[Dataset items]
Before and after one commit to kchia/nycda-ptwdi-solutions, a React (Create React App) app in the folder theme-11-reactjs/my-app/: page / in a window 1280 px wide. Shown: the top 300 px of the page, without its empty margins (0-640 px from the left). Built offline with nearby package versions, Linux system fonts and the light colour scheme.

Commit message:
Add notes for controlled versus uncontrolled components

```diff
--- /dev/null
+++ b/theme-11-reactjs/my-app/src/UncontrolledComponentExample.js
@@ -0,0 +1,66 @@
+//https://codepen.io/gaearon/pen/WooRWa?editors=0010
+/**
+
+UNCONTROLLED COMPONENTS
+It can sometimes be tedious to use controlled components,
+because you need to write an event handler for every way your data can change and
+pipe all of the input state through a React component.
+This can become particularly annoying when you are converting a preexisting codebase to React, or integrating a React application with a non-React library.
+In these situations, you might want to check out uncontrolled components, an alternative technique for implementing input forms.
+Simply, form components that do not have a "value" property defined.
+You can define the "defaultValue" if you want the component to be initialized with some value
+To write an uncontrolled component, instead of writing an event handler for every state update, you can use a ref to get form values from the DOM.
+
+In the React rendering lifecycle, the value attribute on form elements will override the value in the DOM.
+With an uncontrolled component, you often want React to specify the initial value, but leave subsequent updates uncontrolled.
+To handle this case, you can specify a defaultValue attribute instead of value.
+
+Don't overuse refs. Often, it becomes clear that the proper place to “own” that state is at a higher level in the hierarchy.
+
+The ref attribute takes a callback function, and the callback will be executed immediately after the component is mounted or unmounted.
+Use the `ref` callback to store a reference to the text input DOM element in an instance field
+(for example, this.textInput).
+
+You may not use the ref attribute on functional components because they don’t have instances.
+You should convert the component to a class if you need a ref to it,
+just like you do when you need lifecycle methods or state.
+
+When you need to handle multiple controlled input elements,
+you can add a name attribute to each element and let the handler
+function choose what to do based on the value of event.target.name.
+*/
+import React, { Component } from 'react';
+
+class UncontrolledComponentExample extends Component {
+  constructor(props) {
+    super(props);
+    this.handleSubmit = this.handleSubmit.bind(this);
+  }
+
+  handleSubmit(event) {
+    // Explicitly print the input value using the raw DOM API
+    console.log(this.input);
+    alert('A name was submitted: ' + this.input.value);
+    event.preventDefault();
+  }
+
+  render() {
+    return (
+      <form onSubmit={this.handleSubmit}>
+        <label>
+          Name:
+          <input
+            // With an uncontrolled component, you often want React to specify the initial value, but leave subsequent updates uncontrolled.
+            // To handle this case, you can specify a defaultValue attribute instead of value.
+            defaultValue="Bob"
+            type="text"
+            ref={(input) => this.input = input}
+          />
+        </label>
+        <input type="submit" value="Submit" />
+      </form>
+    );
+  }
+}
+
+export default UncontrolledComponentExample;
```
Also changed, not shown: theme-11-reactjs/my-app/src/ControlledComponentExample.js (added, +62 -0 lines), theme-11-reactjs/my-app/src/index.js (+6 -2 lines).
...
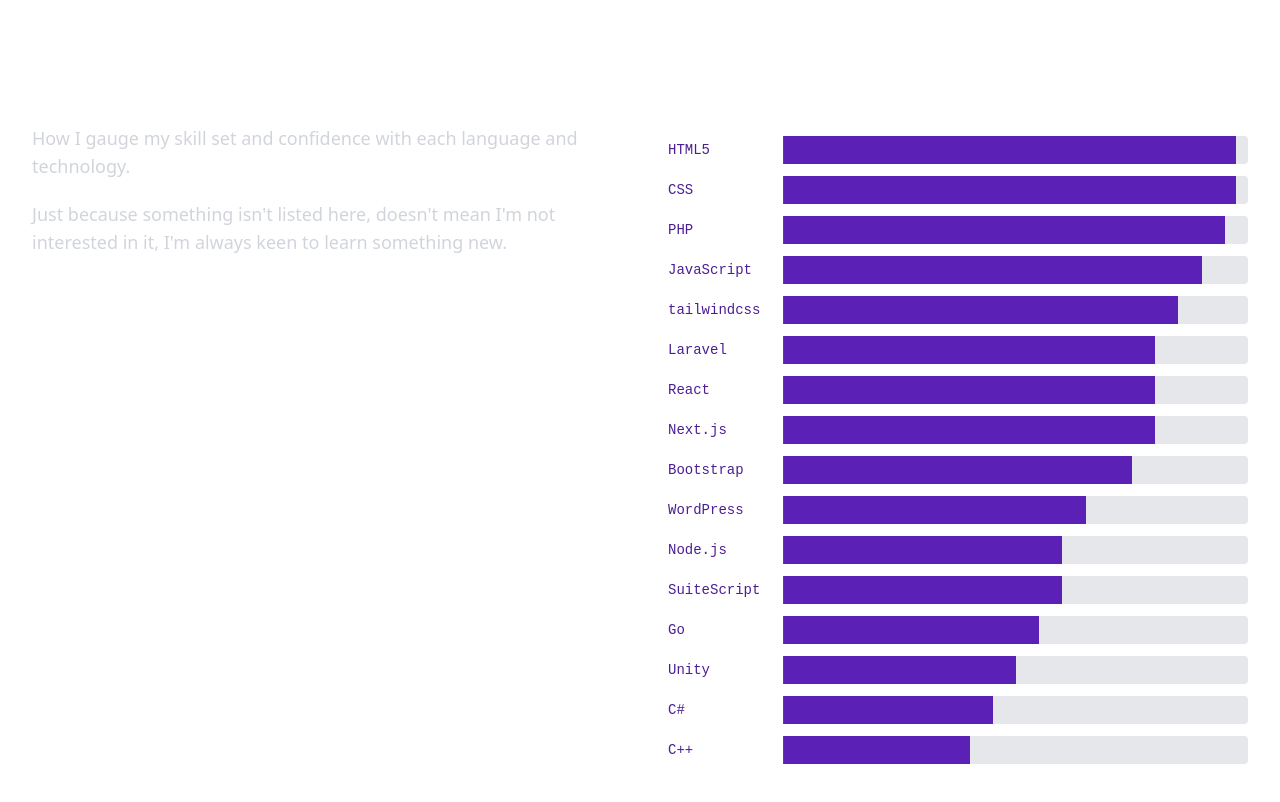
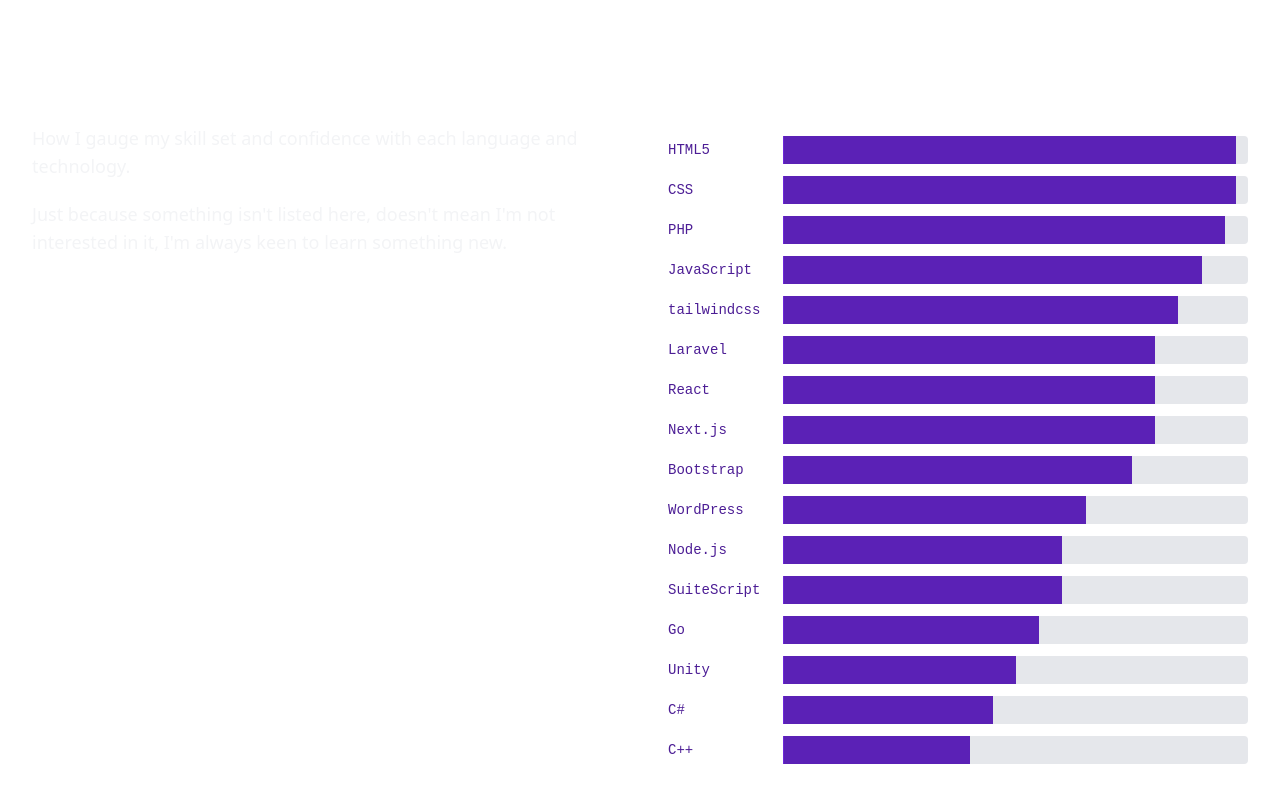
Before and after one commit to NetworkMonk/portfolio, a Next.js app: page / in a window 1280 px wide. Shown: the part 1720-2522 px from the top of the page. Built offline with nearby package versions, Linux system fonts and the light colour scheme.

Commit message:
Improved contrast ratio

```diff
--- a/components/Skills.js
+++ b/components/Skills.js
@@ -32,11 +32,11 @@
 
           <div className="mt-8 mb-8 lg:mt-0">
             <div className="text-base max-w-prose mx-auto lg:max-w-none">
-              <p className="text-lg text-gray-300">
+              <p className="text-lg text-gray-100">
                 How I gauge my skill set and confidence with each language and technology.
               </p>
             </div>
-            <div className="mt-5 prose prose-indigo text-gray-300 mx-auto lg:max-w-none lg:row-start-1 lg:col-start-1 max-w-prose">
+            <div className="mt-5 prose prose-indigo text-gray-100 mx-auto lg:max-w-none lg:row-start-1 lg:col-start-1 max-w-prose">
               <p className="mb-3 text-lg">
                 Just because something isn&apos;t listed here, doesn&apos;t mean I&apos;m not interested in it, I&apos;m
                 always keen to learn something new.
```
---
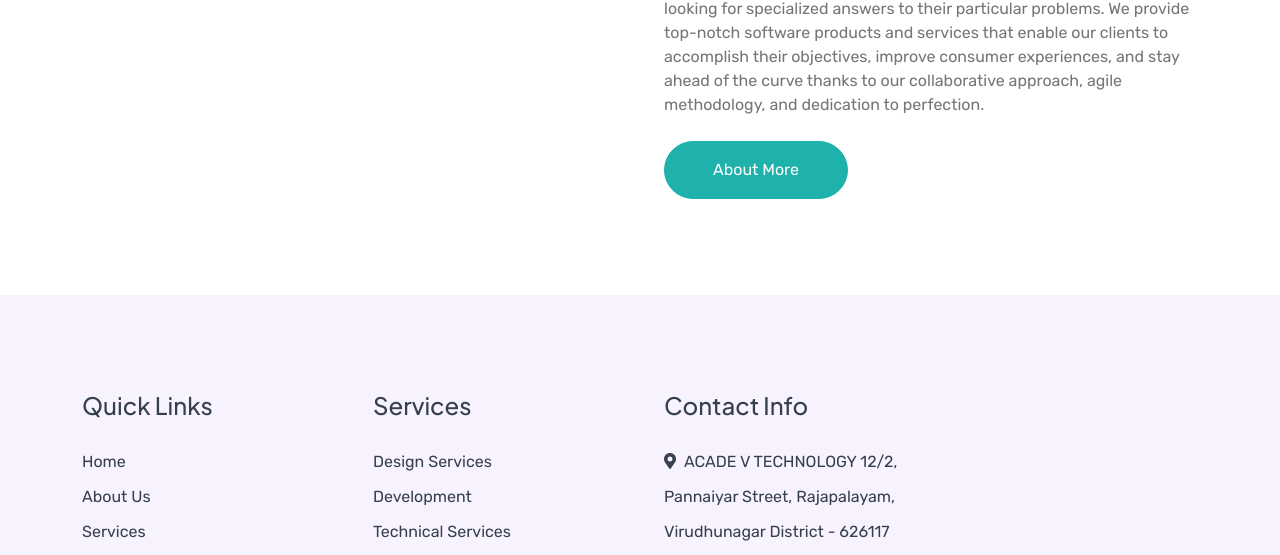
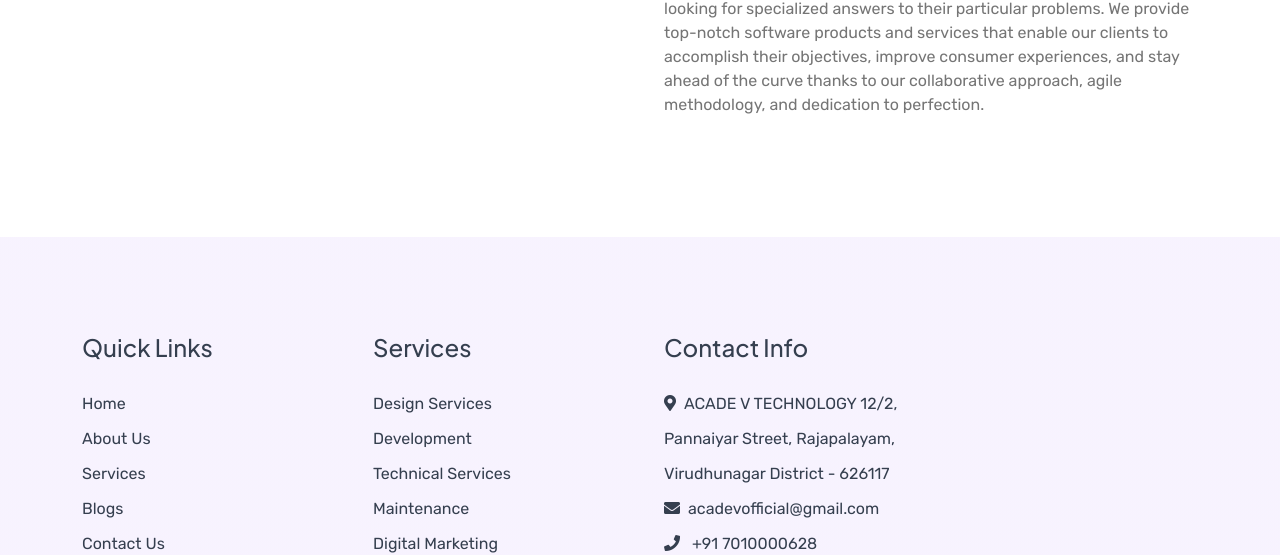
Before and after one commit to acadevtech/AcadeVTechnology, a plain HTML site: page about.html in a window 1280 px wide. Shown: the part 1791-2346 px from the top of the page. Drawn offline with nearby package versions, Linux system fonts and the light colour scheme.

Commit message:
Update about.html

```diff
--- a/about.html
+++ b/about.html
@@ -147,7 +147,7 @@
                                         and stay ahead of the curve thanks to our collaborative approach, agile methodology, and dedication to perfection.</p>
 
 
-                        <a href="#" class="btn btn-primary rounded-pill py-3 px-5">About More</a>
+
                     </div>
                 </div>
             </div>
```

DESCRIPTION OF THE TASK -
Report every line above that has the string "className" in it.

EXERCISE RESPONSE -
           <div className="mt-8 mb-8 lg:mt-0">
             <div className="text-base max-w-prose mx-auto lg:max-w-none">
-              <p className="text-lg text-gray-300">
+              <p className="text-lg text-gray-100">
-            <div className="mt-5 prose prose-indigo text-gray-300 mx-auto lg:max-w-none lg:row-start-1 lg:col-start-1 max-w-prose">
+            <div className="mt-5 prose prose-indigo text-gray-100 mx-auto lg:max-w-none lg:row-start-1 lg:col-start-1 max-w-prose">
               <p className="mb-3 text-lg">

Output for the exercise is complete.